There was one Catholic priest who used the tired old “Deuteronomy calls them an abomination” argument. To which I badly wanted the opportunity to point out that Deuteronomy also strongly recommends the stoning of Sabbath Breakers!!
Sadly also, a number of the testimonies from the opposition to the bill called upon the name of the DSM-IV, The Diagnostic and Statistical Manual of Mental Disorders, published by the American Psychiatric Association. Which lists gender dysphoria among a whole host of serious and troubling other philias. Our inclusion as a group in this book was used to link us to the aforementioned perverts, predators and pedophiles. Another strong reason why we need to step up the fight to have ourselves removed from the next edition, the DSM-V, currently being compiled, just as the Gays were removed from it years ago!
As I grew more tired, I began to welcome the testimonies from our opposition, as the anger that was stirred up each time was helping to keep my caffeine starved-self awake!
Finally as the room was slowly emptying and the night wore on, I heard my own name called. I was totally prepared and had been ready for hours, but as soon as I sat down at the single brown table in the middle of the room, between the audience and the Judiciary Committee’s long table, I was swept by a wave of nerves. I could feel myself shaking ever so slightly. It was as if I had never spoken in front of a crowd before. The literally thousands of people I’ve performed for over the years disappeared from my mind.

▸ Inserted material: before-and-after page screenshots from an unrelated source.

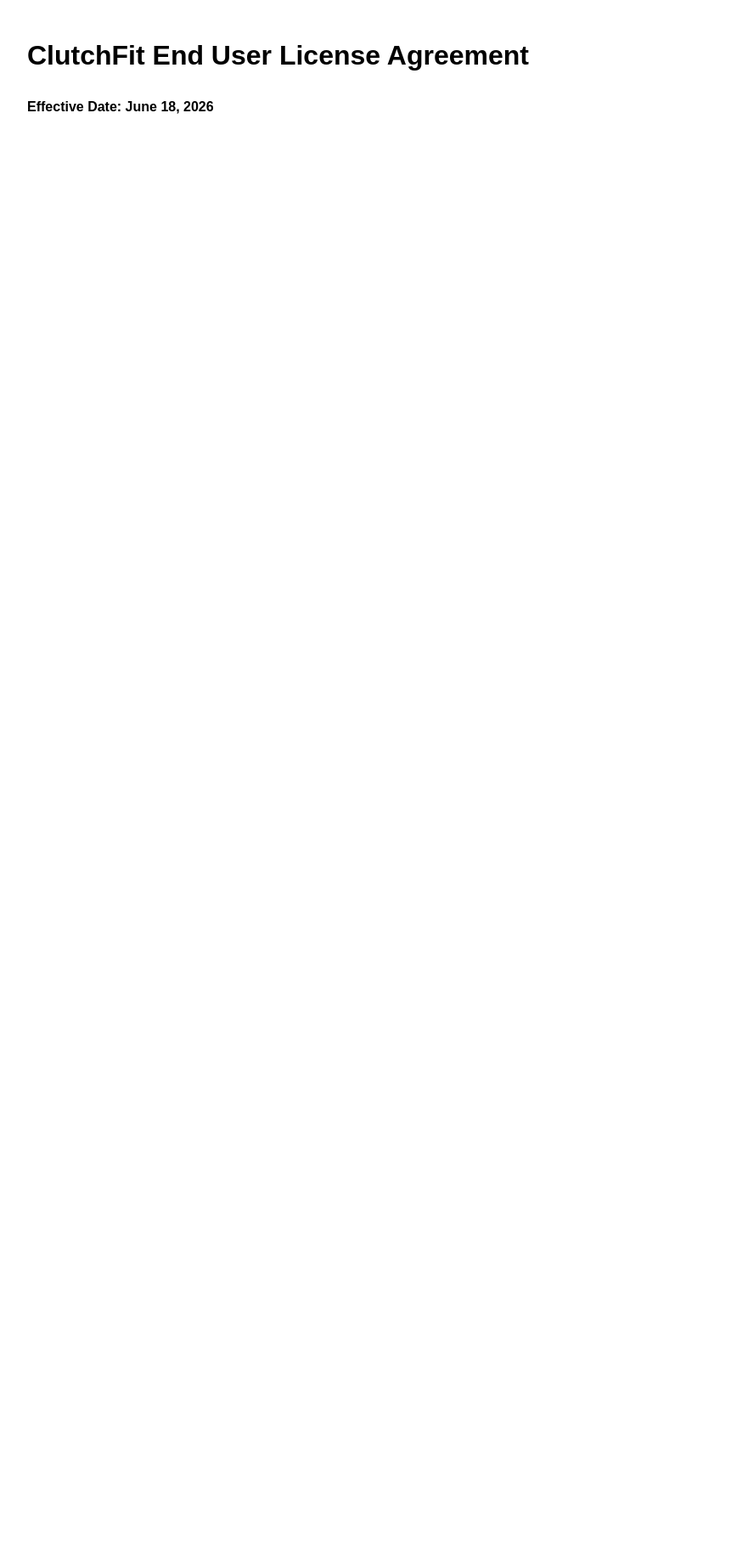
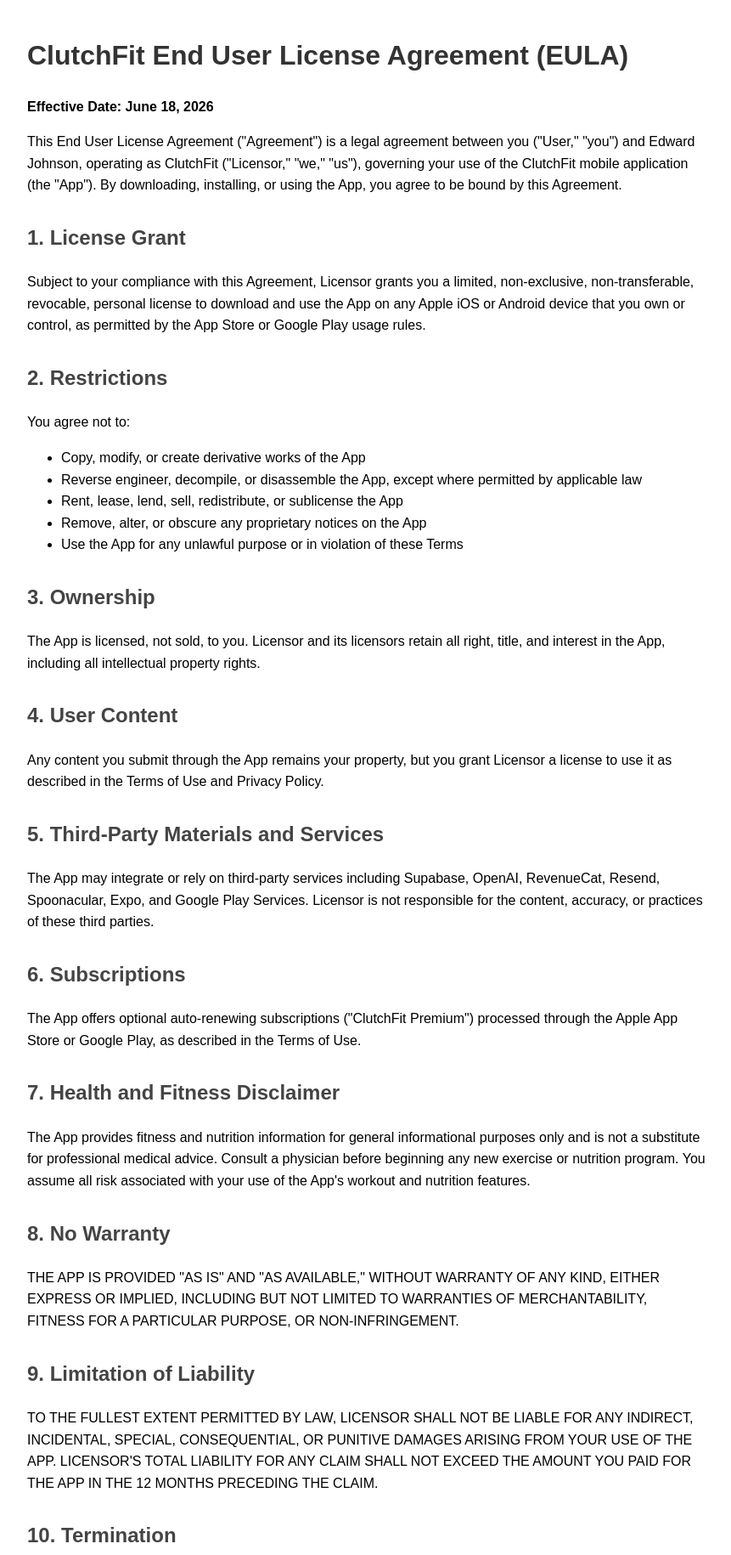
Before and after one commit to ClutchFitapp/clutchfit-legal, a plain HTML site: page eula.html in a window 1280 px wide. Shown: the top 1830 px of the page at 85% size, without its empty margins (208-1069 px from the left). Before the commit the page ends 800 px from the top, so only its background shows below. Drawn offline with Linux system fonts and the light colour scheme.

Commit message:
Update EULA title and structure

```diff
--- a/eula.html
+++ b/eula.html
@@ -1,32 +1,66 @@
 <!DOCTYPE html>
 <html>
 <head>
-    <title>ClutchFit End User License Agreement</title>
+    <title>ClutchFit EULA</title>
     <meta charset="UTF-8">
     <style>
         body { font-family: Arial, sans-serif; max-width: 800px; margin: 40px auto; padding: 0 20px; line-height: 1.6; }
+        h1 { color: #333; }
+        h2 { color: #444; margin-top: 30px; }
     </style>
 </head>
 <body>
-    <h1>ClutchFit End User License Agreement</h1>
-    <p><strong>Effective Date: June 18, 2026</strong></p>
-    <ClutchFit End User License Agreement (EULA) Effective Date: June 18, 2026 This End User License Agreement ("Agreement") is a legal agreement between you ("User," "you") and Edward Johnson, operating as ClutchFit ("Licensor," "we," "us"), governing your use of the ClutchFit mobile application (the "App"). By downloading, installing, or using the App, you agree to be bound by this Agreement. If you do not agree, do not download or use the App.
+<h1>ClutchFit End User License Agreement (EULA)</h1>
+<p><strong>Effective Date: June 18, 2026</strong></p>
+<p>This End User License Agreement ("Agreement") is a legal agreement between you ("User," "you") and Edward Johnson, operating as ClutchFit ("Licensor," "we," "us"), governing your use of the ClutchFit mobile application (the "App"). By downloading, installing, or using the App, you agree to be bound by this Agreement.</p>
 
-License Grant Subject to your compliance with this Agreement, Licensor grants you a limited, non-exclusive, non-transferable, revocable, personal license to download and use the App on any Apple iOS or Android device that you own or control, as permitted by the App Store or Google Play usage rules.
-Restrictions You agree not to:
-Copy, modify, or create derivative works of the App Reverse engineer, decompile, or disassemble the App, except where permitted by applicable law Rent, lease, lend, sell, redistribute, or sublicense the App Remove, alter, or obscure any proprietary notices on the App Use the App for any unlawful purpose or in violation of these Terms
+<h2>1. License Grant</h2>
+<p>Subject to your compliance with this Agreement, Licensor grants you a limited, non-exclusive, non-transferable, revocable, personal license to download and use the App on any Apple iOS or Android device that you own or control, as permitted by the App Store or Google Play usage rules.</p>
 
-Ownership The App is licensed, not sold, to you. Licensor and its licensors retain all right, title, and interest in the App, including all intellectual property rights. This Agreement does not grant you any rights to Licensor's trademarks or service marks.
-User Content Any content you submit through the App (such as workout data, activity posts, or social interactions) remains your property, but you grant Licensor a license to use it as described in the Terms of Use and Privacy Policy.
-Third-Party Materials and Services The App may integrate or rely on third-party services (including Supabase, OpenAI, RevenueCat, Resend, Spoonacular, Expo, and Google Play Services). Licensor is not responsible for the content, accuracy, or practices of these third parties, which are governed by their own terms.
-Subscriptions The App offers optional auto-renewing subscriptions ("ClutchFit Premium") processed through the Apple App Store or Google Play, as described in the Terms of Use. Subscription management, billing, and cancellation are handled through your app store account.
-Health and Fitness Disclaimer The App provides fitness and nutrition information for general informational purposes only and is not a substitute for professional medical advice. Consult a physician before beginning any new exercise or nutrition program. You assume all risk associated with your use of the App's workout and nutrition features.
-No Warranty THE APP IS PROVIDED "AS IS" AND "AS AVAILABLE," WITHOUT WARRANTY OF ANY KIND, EITHER EXPRESS OR IMPLIED, INCLUDING BUT NOT LIMITED TO WARRANTIES OF MERCHANTABILITY, FITNESS FOR A PARTICULAR PURPOSE, OR NON-INFRINGEMENT. LICENSOR DOES NOT WARRANT THAT THE APP WILL BE UNINTERRUPTED, ERROR-FREE, OR SECURE.
-Limitation of Liability TO THE FULLEST EXTENT PERMITTED BY LAW, LICENSOR SHALL NOT BE LIABLE FOR ANY INDIRECT, INCIDENTAL, SPECIAL, CONSEQUENTIAL, OR PUNITIVE DAMAGES ARISING FROM YOUR USE OF THE APP, INCLUDING BUT NOT LIMITED TO PERSONAL INJURY, LOST DATA, OR LOST PROFITS, EVEN IF ADVISED OF THE POSSIBILITY OF SUCH DAMAGES. THIS LIMITATION DOES NOT APPLY TO DEATH OR PERSONAL INJURY CAUSED BY NEGLIGENCE, OR ANY LIABILITY THAT CANNOT BE LIMITED UNDER APPLICABLE LAW. Licensor's total liability for any claim shall not exceed the amount you paid for the App in the 12 months preceding the claim, or the minimum amount required by applicable law, whichever is greater.
-Termination This Agreement is effective until terminated. Licensor may terminate this Agreement at any time if you fail to comply with its terms. Upon termination, you must stop using the App and delete it from your devices.
-Apple App Store Additional Terms If you downloaded the App from the Apple App Store, you acknowledge that this Agreement is between you and Licensor only, not Apple, and Apple has no obligation to provide maintenance or support for the App. Apple is not responsible for addressing any claims relating to the App. In the event of any failure of the App to conform to any applicable warranty, you may notify Apple, and Apple will refund the purchase price (if any) for the App; to the maximum extent permitted by applicable law, Apple has no other warranty obligation with respect to the App. Apple is a third-party beneficiary of this Agreement and may enforce it against you.
-Governing Law This Agreement is governed by the laws of the jurisdiction in which Licensor operates, excluding conflict of law principles, except where mandatory consumer protection law applies.
-Changes to This Agreement Licensor may update this Agreement from time to time. Continued use of the App after changes constitutes acceptance of the revised Agreement.
-Contact Questions about this Agreement can be directed to clutchfitapp@gmail.com.>
+<h2>2. Restrictions</h2>
+<p>You agree not to:</p>
+<ul>
+<li>Copy, modify, or create derivative works of the App</li>
+<li>Reverse engineer, decompile, or disassemble the App, except where permitted by applicable law</li>
+<li>Rent, lease, lend, sell, redistribute, or sublicense the App</li>
+<li>Remove, alter, or obscure any proprietary notices on the App</li>
+<li>Use the App for any unlawful purpose or in violation of these Terms</li>
+</ul>
+
+<h2>3. Ownership</h2>
+<p>The App is licensed, not sold, to you. Licensor and its licensors retain all right, title, and interest in the App, including all intellectual property rights.</p>
+
+<h2>4. User Content</h2>
+<p>Any content you submit through the App remains your property, but you grant Licensor a license to use it as described in the Terms of Use and Privacy Policy.</p>
+
+<h2>5. Third-Party Materials and Services</h2>
+<p>The App may integrate or rely on third-party services including Supabase, OpenAI, RevenueCat, Resend, Spoonacular, Expo, and Google Play Services. Licensor is not responsible for the content, accuracy, or practices of these third parties.</p>
+
+<h2>6. Subscriptions</h2>
+<p>The App offers optional auto-renewing subscriptions ("ClutchFit Premium") processed through the Apple App Store or Google Play, as described in the Terms of Use.</p>
+
+<h2>7. Health and Fitness Disclaimer</h2>
+<p>The App provides fitness and nutrition information for general informational purposes only and is not a substitute for professional medical advice. Consult a physician before beginning any new exercise or nutrition program. You assume all risk associated with your use of the App's workout and nutrition features.</p>
+
+<h2>8. No Warranty</h2>
+<p>THE APP IS PROVIDED "AS IS" AND "AS AVAILABLE," WITHOUT WARRANTY OF ANY KIND, EITHER EXPRESS OR IMPLIED, INCLUDING BUT NOT LIMITED TO WARRANTIES OF MERCHANTABILITY, FITNESS FOR A PARTICULAR PURPOSE, OR NON-INFRINGEMENT.</p>
+
+<h2>9. Limitation of Liability</h2>
+<p>TO THE FULLEST EXTENT PERMITTED BY LAW, LICENSOR SHALL NOT BE LIABLE FOR ANY INDIRECT, INCIDENTAL, SPECIAL, CONSEQUENTIAL, OR PUNITIVE DAMAGES ARISING FROM YOUR USE OF THE APP. LICENSOR'S TOTAL LIABILITY FOR ANY CLAIM SHALL NOT EXCEED THE AMOUNT YOU PAID FOR THE APP IN THE 12 MONTHS PRECEDING THE CLAIM.</p>
+
+<h2>10. Termination</h2>
+<p>This Agreement is effective until terminated. Licensor may terminate this Agreement at any time if you fail to comply with its terms. Upon termination, you must stop using the App and delete it from your devices.</p>
+
+<h2>11. Apple App Store Additional Terms</h2>
+<p>If you downloaded the App from the Apple App Store, you acknowledge that this Agreement is between you and Licensor only, not Apple, and Apple has no obligation to provide maintenance or support for the App. Apple is a third-party beneficiary of this Agreement and may enforce it against you.</p>
+
+<h2>12. Governing Law</h2>
+<p>This Agreement is governed by the laws of the jurisdiction in which Licensor operates, excluding conflict of law principles.</p>
+
+<h2>13. Changes to This Agreement</h2>
+<p>Licensor may update this Agreement from time to time. Continued use of the App after changes constitutes acceptance of the revised Agreement.</p>
+
+<h2>14. Contact</h2>
+<p>Questions about this Agreement can be directed to <strong>clutchfitapp@gmail.com</strong>.</p>
 </body>
 </html>
```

I was just Lorelei, trying to tell my story. Hoping the words came out that needed to be said.
I told them I was a proud transgender woman and talked briefly about my family’s long history in the State of Massachusetts. I then went on to talk about my difficulties obtaining a job and the sometimes subtle but still overwhelming amount of prejudice and discrimination that I have faced. Essentially a pared down version of what I submitted in my written testimony, but with the force of being an actual person speaking before them. Trembling slightly, scared and nervous, but not afraid to speak up for what I believe in.
As soon as I saw the sign that said “Time” flashed by the woman sitting quietly to my left in front of the table, I wrapped up with a statement that I had written out so I could deliver it clearly and succinctly.
“I support this bill because I wish to have the opportunity to once more become a gainfully employed and contributing member of society and this great Commonwealth. Thank you.”
After I delivered my testimony I stayed for a while longer to listen to others and finally, at around 10:30, with the hearing still going I began the long midnight journey back to Western Mass with my friend Danica Marie, who also gave a very powerful and moving testimony, along for the ride.
All in all it was a glorious day!! I felt like we were ready and fully charged for the battle we fought. It made me proud to see so many transfolks stepping forward in solidarity and speaking up for the rights we deserve!
Hopefully we were heard loud and clear and the Judiciary Committee will pass this crucial bill along for approval by the House and Senate.
It’s hard to know what will happen from here, but one thing is for certain. We will never give up the struggle against discrimination and hatred. No matter what the outcome of this single battle, we will never give up the fight for Transgender Rights!!!! We cannot and we must not.